## EXERCISE DESCRIPTION
If a line below contains the word "spark", count it; give only the total.

*** AVAILABLE DATA

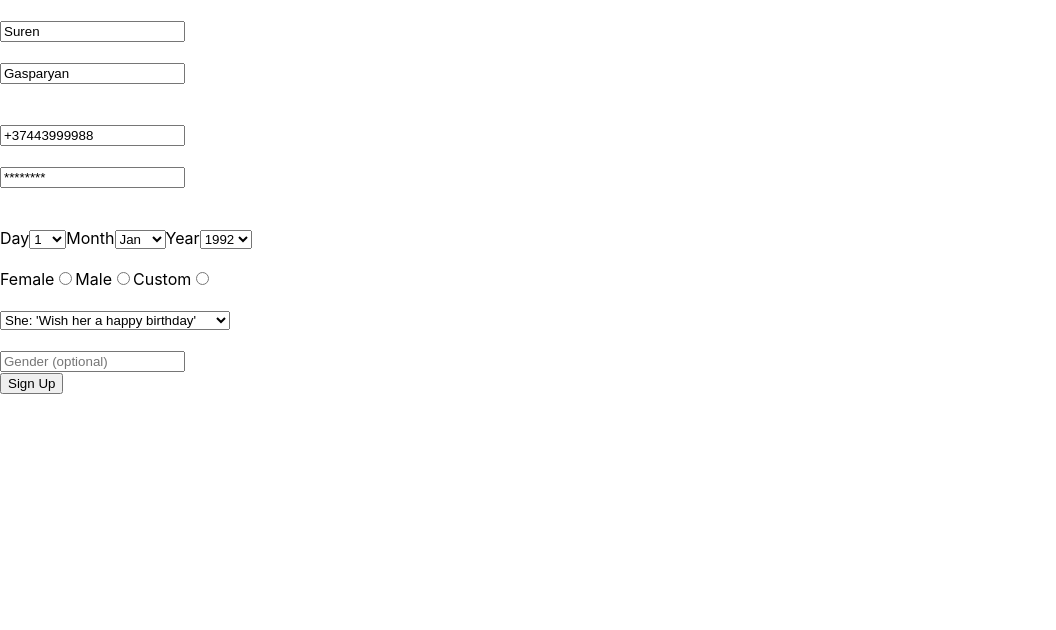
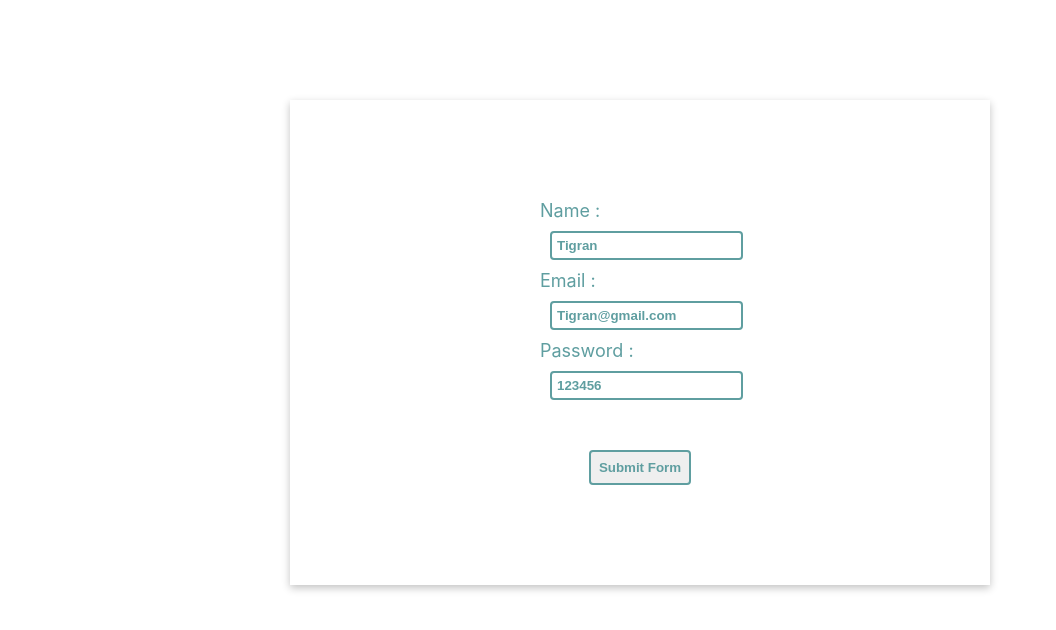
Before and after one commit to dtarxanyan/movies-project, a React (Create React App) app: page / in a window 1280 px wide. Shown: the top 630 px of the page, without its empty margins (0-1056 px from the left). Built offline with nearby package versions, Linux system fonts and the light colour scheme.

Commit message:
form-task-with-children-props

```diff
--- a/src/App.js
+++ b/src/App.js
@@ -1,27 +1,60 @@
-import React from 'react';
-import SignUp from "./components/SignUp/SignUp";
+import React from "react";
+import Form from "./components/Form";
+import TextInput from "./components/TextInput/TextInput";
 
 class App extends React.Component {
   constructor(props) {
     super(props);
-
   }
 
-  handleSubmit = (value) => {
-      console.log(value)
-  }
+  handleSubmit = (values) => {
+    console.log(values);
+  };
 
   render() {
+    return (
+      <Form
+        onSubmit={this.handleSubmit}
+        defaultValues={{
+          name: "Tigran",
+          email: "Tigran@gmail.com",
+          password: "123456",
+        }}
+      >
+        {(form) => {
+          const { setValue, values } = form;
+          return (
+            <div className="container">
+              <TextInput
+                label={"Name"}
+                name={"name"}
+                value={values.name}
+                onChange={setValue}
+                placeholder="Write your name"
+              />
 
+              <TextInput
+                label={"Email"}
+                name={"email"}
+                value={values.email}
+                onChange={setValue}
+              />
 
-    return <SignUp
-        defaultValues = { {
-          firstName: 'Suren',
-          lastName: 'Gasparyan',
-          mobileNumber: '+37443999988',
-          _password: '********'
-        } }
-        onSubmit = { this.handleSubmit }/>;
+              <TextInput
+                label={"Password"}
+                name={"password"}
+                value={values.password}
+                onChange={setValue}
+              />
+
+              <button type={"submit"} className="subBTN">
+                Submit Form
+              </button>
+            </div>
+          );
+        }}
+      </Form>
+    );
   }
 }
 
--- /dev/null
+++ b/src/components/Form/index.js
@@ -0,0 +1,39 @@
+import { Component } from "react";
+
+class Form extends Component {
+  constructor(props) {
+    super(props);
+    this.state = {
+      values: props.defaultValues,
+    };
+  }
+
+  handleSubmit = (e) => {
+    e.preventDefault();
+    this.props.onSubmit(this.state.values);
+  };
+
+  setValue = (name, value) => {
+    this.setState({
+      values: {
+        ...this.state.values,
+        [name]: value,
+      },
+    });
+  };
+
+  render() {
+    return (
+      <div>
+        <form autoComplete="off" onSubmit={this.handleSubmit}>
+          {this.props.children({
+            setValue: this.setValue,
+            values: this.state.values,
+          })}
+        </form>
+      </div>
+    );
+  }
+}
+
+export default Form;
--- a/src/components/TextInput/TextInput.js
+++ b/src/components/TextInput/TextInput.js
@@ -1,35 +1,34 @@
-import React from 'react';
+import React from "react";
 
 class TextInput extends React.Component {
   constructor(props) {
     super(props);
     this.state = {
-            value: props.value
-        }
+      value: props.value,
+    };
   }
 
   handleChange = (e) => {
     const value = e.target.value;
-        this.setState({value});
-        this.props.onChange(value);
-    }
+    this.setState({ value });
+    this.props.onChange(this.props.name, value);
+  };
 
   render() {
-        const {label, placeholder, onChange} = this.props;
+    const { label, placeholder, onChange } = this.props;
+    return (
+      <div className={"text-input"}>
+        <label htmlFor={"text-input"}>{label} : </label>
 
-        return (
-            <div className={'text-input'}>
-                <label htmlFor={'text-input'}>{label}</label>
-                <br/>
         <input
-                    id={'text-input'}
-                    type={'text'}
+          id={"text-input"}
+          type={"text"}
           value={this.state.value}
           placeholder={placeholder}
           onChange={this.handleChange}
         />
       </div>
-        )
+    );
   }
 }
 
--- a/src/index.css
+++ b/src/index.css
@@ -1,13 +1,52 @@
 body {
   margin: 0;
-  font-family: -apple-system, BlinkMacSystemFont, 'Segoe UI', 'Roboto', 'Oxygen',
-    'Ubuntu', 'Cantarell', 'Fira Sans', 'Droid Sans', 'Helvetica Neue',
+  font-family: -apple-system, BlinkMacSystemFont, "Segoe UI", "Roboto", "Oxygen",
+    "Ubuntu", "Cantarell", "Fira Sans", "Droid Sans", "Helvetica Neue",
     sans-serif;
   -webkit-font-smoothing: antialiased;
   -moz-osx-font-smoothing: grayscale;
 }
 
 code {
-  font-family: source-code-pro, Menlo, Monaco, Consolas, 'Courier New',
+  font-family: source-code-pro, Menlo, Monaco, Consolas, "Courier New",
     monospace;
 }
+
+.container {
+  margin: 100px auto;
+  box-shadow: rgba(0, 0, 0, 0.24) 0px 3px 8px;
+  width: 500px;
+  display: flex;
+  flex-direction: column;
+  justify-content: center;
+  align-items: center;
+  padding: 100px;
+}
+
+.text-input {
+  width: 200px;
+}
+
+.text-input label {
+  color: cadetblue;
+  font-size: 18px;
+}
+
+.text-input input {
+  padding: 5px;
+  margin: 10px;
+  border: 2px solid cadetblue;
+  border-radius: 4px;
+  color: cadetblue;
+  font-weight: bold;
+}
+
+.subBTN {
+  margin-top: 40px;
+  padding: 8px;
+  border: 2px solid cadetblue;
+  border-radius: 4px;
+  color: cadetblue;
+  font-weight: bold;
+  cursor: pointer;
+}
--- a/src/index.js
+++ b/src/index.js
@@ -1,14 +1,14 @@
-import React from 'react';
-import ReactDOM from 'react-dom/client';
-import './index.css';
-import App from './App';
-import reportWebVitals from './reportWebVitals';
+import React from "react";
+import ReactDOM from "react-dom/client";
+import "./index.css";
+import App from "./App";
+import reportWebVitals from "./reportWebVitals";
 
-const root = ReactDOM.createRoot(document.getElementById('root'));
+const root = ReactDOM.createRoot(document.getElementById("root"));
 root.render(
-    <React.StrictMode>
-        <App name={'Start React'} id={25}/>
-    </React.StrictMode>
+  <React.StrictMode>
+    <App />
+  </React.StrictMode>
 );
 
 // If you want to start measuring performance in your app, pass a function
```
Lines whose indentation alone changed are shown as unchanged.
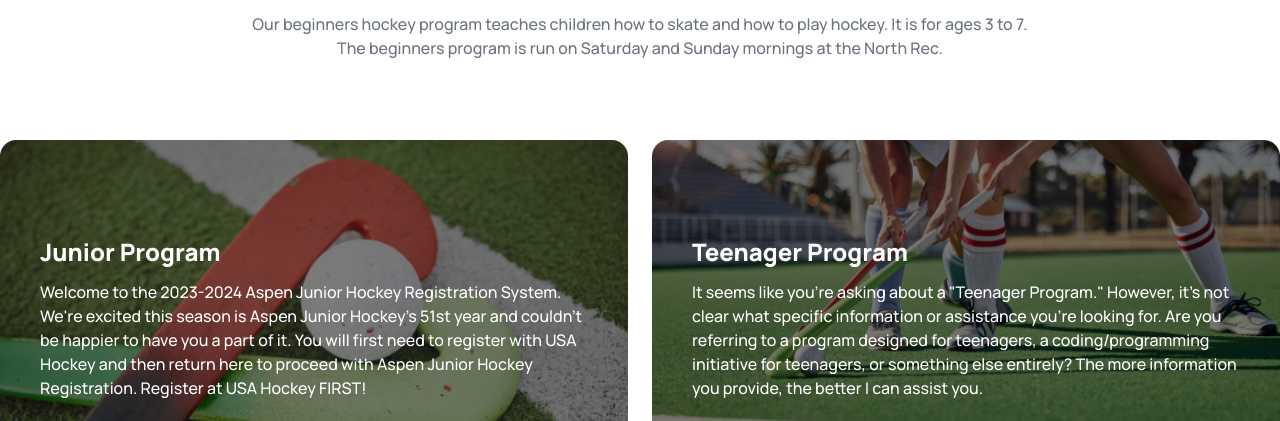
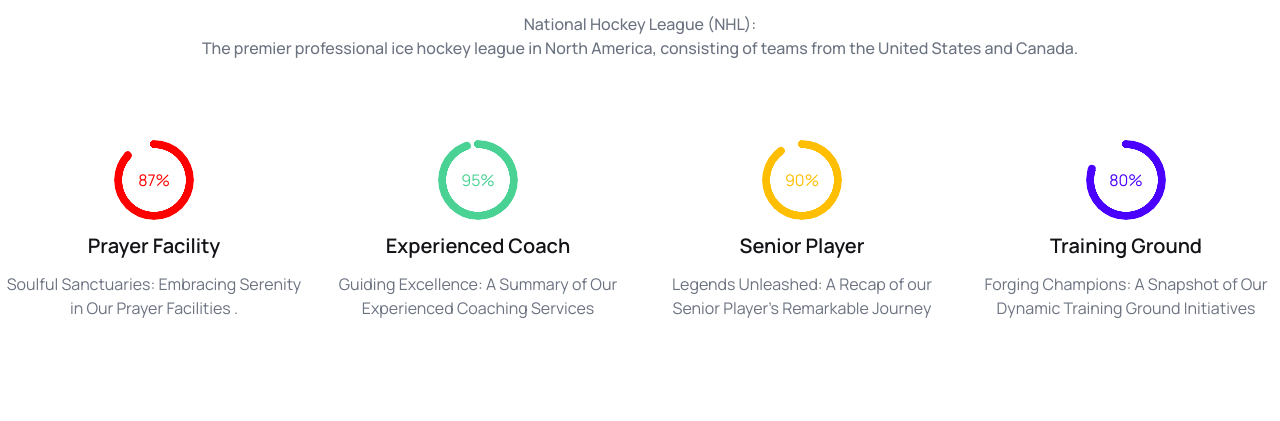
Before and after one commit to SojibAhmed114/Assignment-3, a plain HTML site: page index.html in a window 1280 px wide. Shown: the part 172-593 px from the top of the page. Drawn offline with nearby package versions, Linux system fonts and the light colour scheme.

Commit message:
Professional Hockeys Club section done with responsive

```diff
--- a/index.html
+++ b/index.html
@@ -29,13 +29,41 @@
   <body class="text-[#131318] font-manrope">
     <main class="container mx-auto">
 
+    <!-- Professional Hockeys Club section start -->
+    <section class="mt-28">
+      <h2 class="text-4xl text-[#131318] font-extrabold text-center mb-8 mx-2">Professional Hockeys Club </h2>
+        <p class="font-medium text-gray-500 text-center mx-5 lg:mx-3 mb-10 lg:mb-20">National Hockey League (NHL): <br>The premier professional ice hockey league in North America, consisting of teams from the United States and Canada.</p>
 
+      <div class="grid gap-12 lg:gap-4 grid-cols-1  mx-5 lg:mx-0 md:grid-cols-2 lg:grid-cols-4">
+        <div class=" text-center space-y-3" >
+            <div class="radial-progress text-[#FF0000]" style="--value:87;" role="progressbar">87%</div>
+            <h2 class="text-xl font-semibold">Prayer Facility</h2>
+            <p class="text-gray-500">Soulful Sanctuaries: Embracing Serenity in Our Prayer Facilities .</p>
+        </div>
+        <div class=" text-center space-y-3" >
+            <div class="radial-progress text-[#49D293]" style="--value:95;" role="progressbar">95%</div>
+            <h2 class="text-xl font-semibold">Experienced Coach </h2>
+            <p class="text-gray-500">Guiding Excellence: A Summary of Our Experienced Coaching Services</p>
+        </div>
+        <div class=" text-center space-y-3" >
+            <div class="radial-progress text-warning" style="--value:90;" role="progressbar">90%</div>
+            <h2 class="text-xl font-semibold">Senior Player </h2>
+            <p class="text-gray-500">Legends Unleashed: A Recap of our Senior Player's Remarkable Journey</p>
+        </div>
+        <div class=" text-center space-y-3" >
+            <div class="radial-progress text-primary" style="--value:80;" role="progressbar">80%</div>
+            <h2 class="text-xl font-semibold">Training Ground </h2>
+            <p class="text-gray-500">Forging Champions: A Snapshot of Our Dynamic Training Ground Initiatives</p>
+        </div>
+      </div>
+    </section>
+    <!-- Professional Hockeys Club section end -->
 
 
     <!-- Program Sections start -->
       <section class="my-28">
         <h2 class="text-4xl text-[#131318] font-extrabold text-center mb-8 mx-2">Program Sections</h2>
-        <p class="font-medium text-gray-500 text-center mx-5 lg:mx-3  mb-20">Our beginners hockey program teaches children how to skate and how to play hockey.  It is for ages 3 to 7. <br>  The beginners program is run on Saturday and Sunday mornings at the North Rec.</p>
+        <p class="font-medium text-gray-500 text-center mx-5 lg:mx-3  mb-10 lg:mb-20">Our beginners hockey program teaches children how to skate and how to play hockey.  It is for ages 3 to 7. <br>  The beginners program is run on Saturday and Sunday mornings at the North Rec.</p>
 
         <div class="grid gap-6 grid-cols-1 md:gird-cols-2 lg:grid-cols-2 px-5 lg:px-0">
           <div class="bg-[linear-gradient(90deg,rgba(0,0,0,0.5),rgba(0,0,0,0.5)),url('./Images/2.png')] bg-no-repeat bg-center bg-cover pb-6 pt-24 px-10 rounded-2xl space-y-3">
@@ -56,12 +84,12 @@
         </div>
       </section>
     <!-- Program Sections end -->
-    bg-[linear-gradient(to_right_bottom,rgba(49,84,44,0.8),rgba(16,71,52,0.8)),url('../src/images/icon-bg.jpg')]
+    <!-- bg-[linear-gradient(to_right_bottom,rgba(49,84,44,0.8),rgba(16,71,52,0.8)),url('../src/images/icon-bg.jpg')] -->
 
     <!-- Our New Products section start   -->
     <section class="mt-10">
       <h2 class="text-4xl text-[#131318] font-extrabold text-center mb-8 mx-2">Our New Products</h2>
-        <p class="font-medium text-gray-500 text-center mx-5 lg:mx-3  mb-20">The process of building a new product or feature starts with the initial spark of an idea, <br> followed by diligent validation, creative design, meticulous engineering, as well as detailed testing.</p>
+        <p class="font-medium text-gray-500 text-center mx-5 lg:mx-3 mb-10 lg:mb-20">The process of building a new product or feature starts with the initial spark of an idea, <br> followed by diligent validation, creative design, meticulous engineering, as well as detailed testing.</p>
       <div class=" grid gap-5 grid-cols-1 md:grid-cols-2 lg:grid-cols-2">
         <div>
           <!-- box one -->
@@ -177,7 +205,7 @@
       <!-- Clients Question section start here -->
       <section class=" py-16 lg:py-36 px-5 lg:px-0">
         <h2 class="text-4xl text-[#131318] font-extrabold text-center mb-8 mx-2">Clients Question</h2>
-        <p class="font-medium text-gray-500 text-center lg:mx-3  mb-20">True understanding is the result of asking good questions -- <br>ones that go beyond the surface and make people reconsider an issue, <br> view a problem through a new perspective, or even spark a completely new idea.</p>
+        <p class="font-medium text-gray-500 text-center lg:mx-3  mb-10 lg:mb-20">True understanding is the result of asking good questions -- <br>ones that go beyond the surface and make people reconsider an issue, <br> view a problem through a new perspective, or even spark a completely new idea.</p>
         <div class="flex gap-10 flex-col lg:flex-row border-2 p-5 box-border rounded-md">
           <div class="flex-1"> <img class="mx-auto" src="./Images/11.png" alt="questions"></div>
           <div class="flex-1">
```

******

## RESPONSE FOR THIS EXERCISE
4